--- INSTRUCTIONS TO FOLLOW ---
Beneath this instruction is a block of data; output from it exactly the lines that run from the one containing "Before and after one commit to rafig256/student-report, an" through the one containing "Also changed, not shown: sheet", inclusive.

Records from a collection
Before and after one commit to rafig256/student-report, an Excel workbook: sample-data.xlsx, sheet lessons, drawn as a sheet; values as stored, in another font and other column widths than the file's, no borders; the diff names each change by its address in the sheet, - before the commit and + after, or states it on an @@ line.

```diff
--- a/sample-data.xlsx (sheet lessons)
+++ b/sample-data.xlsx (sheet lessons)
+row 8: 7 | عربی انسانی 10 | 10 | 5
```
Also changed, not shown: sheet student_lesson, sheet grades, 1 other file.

* * *

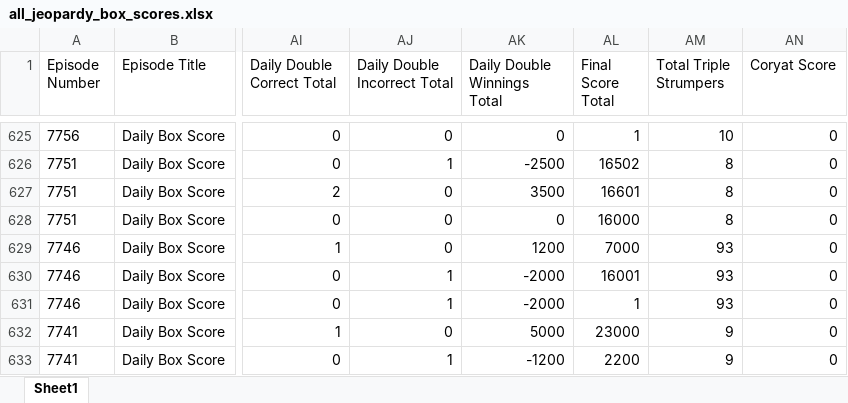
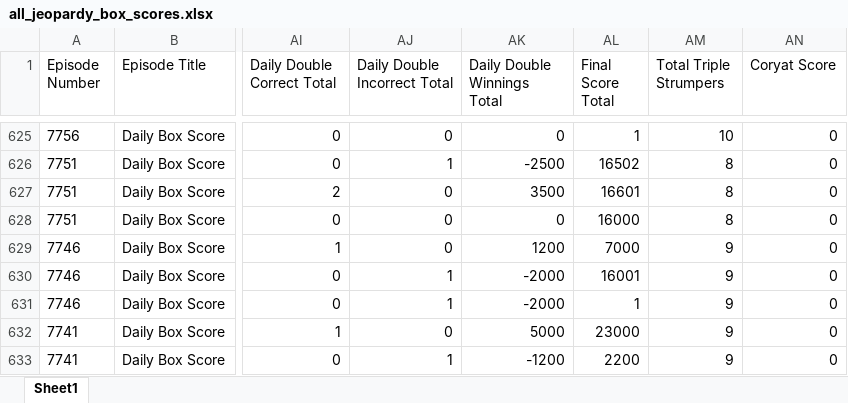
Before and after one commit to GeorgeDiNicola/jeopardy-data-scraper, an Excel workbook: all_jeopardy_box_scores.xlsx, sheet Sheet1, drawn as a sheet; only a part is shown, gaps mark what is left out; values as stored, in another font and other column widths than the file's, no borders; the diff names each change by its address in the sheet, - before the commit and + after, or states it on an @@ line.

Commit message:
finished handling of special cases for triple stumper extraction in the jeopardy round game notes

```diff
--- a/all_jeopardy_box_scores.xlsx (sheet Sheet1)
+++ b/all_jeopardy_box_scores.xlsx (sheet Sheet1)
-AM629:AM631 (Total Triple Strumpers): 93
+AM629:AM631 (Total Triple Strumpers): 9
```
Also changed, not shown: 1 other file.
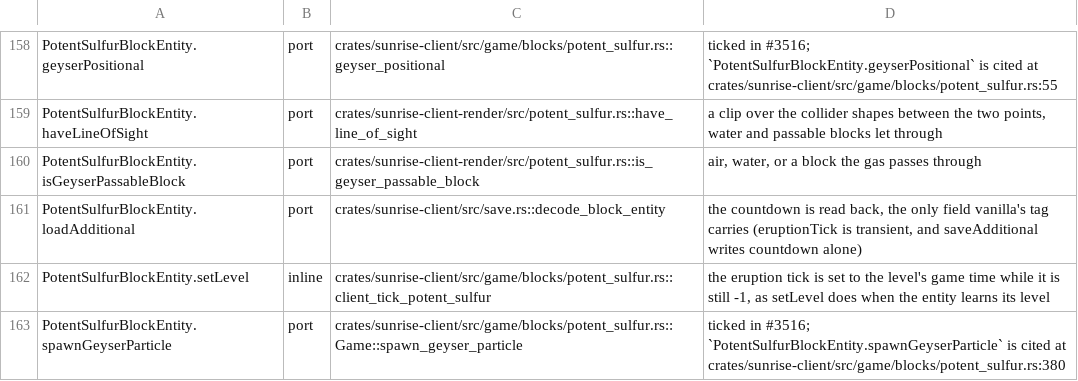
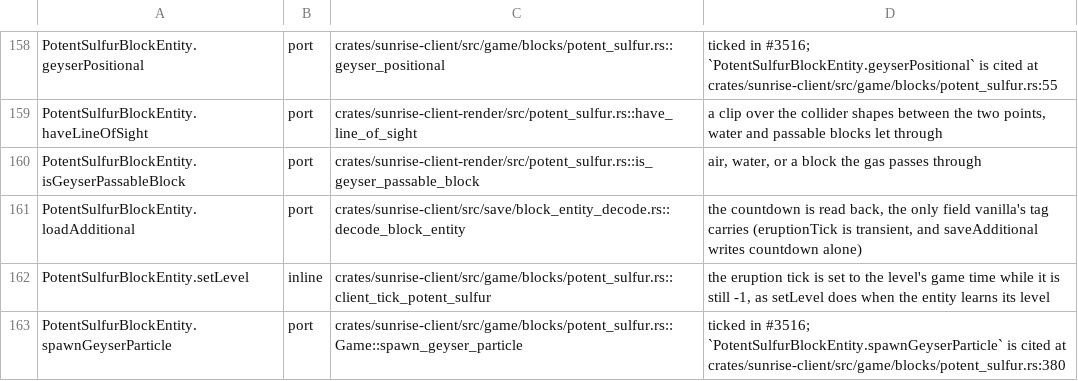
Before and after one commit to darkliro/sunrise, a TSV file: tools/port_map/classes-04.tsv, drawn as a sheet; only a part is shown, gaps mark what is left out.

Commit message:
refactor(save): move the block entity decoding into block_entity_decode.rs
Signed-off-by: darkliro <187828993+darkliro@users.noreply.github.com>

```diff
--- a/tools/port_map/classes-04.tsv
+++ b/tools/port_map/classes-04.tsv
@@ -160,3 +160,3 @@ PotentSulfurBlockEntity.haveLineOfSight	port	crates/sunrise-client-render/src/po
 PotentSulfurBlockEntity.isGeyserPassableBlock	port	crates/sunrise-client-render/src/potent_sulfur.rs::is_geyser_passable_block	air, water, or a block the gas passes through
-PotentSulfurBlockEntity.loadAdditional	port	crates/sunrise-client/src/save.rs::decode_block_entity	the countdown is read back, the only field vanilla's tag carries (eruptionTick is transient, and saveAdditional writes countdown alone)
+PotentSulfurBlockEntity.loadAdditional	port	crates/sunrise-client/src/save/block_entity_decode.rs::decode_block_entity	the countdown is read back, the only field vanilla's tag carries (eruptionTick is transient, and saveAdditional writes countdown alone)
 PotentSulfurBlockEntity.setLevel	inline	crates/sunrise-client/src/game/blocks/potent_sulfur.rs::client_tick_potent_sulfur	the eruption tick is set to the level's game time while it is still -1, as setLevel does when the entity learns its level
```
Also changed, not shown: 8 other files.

---

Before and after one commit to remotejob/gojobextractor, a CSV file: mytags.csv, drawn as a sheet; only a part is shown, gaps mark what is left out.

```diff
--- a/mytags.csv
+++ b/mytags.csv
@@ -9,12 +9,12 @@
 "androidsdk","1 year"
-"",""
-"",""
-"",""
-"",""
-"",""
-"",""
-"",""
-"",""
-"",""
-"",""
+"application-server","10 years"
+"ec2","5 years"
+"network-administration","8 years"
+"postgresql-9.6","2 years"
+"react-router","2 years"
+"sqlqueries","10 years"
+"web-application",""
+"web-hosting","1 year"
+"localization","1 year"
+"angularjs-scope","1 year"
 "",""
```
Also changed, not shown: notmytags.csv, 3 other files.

--- SOLUTION TO THE PROBLEM ---
Before and after one commit to rafig256/student-report, an Excel workbook: sample-data.xlsx, sheet lessons, drawn as a sheet; values as stored, in another font and other column widths than the file's, no borders; the diff names each change by its address in the sheet, - before the commit and + after, or states it on an @@ line.

```diff
--- a/sample-data.xlsx (sheet lessons)
+++ b/sample-data.xlsx (sheet lessons)
+row 8: 7 | عربی انسانی 10 | 10 | 5
```
Also changed, not shown: sheet student_lesson, sheet grades, 1 other file.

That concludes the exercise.